It's not every day that one gets to see Home Minister Amit Shah standing beside Congress leader Rahul Gandhi and other politicians from opposite ideologies, grinning in tandem. Prime Minister Narendra Modi along with leaders such as Mamta Banerjee, Uddhav Thackeray, Akhilesh Yadav and others can also be seen sharing space inside the workshop of 70-year-old artist Abdul Gafoor situated in the walled city of Jaipur.
With Makarsankranti just a few days away, Gafoor, sitting inside an 8x6-foot room of his house (workshop), is busy giving last-minute touches to the life-size kites with photos of politicians from across party lines on them. "I shortlist the faces of the kites depending on the popularity of the leader or celebrity. Earlier, I used to be only restricted to state politicians but slowly I started making cut-out kites of national politicians too. This year I have added, Navjyot Singh Sidhu, Mamta Banerjee and Asaduddin Owaisi to my list,” Gafoor Ahmed, who has been making life-size kites of famous celebrities, politicians and sportsmen for the last 40 years, tells Outlook.
As one looks around, tucked inside corners are kites with the faces of actors Katrina Kaif and Vicky Kaushal who recently got married in Rajasthan's Sawai Madhopur.
"Keeping in mind the upcoming Uttar Pradesh polls, I made a cut out of Akhilesh Yadav. Similarly seeing the growing popularity of Owaisi in the Muslim community in Jaipur, I decided to make one kite with his face", added Gafoor, who takes at least four to five days to complete one kite. While Gafoor does all the work alone, sometimes his eight-year-old granddaughter Taranum accompanies him.
Pink City's iconic 'Patang Walon Ka Rasta', situated inside the walled city is abuzz ahead of the festival. Around 500 families living in this area are engaged in kite making. Besides making simple kites, in traditional Jaipur style, they also bring designs and workers from Uttar Pradesh who live here for a month and make designer kites just before the festival. Now kites from Bareily - Manjula, Pauna and Dedh Kanni were available here.
Pink City's famous Patang Walon Ka Rasta, situated inside the walled city is abuzz ahead of the festival. Around 500 families living in this area are engaged in kite making. Photo by Tabeenah Anjum. (Credit: Tabeenah Anjum/Outlook)
The shopkeepers not only sell the kites across the state but also export them to Delhi, Haryana and Gujarat.

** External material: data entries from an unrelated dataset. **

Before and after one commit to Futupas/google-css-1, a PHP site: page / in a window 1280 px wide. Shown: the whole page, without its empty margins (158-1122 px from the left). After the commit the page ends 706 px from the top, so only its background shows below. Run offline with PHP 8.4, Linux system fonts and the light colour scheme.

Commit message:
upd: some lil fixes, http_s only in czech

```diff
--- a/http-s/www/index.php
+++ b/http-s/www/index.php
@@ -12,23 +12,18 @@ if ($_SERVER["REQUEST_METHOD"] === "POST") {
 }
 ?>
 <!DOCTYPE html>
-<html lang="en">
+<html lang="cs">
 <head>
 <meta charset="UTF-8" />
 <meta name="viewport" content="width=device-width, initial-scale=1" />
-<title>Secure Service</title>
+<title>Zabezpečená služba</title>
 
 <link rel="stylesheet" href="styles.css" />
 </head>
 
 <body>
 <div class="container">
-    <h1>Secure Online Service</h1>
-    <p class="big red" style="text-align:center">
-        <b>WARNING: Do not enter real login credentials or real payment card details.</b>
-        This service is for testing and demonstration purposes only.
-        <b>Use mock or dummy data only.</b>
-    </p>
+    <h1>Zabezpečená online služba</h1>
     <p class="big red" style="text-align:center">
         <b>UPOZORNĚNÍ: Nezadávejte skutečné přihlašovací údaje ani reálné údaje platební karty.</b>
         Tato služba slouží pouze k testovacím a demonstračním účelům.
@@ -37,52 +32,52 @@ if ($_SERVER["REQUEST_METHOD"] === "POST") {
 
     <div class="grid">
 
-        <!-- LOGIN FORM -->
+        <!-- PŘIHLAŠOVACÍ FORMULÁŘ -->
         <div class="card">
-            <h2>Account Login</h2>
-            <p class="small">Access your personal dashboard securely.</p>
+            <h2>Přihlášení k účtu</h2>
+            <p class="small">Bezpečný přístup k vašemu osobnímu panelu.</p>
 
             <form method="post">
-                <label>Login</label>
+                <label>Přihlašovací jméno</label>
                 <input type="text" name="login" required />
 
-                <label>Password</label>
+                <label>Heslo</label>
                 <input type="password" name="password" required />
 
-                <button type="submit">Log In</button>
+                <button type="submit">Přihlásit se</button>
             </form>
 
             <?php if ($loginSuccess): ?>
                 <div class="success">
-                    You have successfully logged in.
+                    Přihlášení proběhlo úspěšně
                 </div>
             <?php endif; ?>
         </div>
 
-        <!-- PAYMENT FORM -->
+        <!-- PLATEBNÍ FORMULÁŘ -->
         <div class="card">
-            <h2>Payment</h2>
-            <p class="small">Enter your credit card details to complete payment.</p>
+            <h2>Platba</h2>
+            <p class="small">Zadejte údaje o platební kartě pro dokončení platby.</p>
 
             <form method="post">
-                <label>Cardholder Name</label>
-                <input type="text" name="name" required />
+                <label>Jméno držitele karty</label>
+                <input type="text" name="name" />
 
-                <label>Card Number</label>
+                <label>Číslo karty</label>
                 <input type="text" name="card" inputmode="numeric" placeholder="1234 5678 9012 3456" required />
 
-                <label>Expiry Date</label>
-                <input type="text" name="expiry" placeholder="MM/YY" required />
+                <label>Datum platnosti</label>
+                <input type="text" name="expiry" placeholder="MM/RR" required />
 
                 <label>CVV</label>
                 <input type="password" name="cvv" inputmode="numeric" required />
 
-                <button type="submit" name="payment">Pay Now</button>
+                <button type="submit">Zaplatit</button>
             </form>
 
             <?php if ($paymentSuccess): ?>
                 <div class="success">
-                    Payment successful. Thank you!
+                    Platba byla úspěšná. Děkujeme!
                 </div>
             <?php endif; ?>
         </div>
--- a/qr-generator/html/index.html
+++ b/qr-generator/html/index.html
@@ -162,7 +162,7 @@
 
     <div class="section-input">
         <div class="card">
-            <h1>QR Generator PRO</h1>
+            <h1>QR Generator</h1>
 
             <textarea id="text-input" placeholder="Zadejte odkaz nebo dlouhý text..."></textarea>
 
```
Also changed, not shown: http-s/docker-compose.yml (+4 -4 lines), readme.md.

The kite shops situated in Handipura and Haldiyon Ka Raasta have witnessed a dip from the last two years. "We are witnessing a dip in the sale and it is due to the pandemic. This year Omicron scare and the curbs imposed by the state government has spoiled the festival. The livelihood of thousands of families is dependent on kite making and selling. And everyone is going through a bad phase", Noor Mohammad, a kite seller at Ramganj, told Outlook.
A Jaipuri-style kite costs around Rs 5-10, whereas the fancy ones are priced at Rs 10-50. Jaipur's kite flying has a 150-year-old history and was made popular by Maharaja Sawai Ram Singh II, who brought the tradition from Lucknow to Jaipur. The tradition continues at the City Palace, even now. Everywhere a proper Makarsankranti is celebrated in the premises of the palace.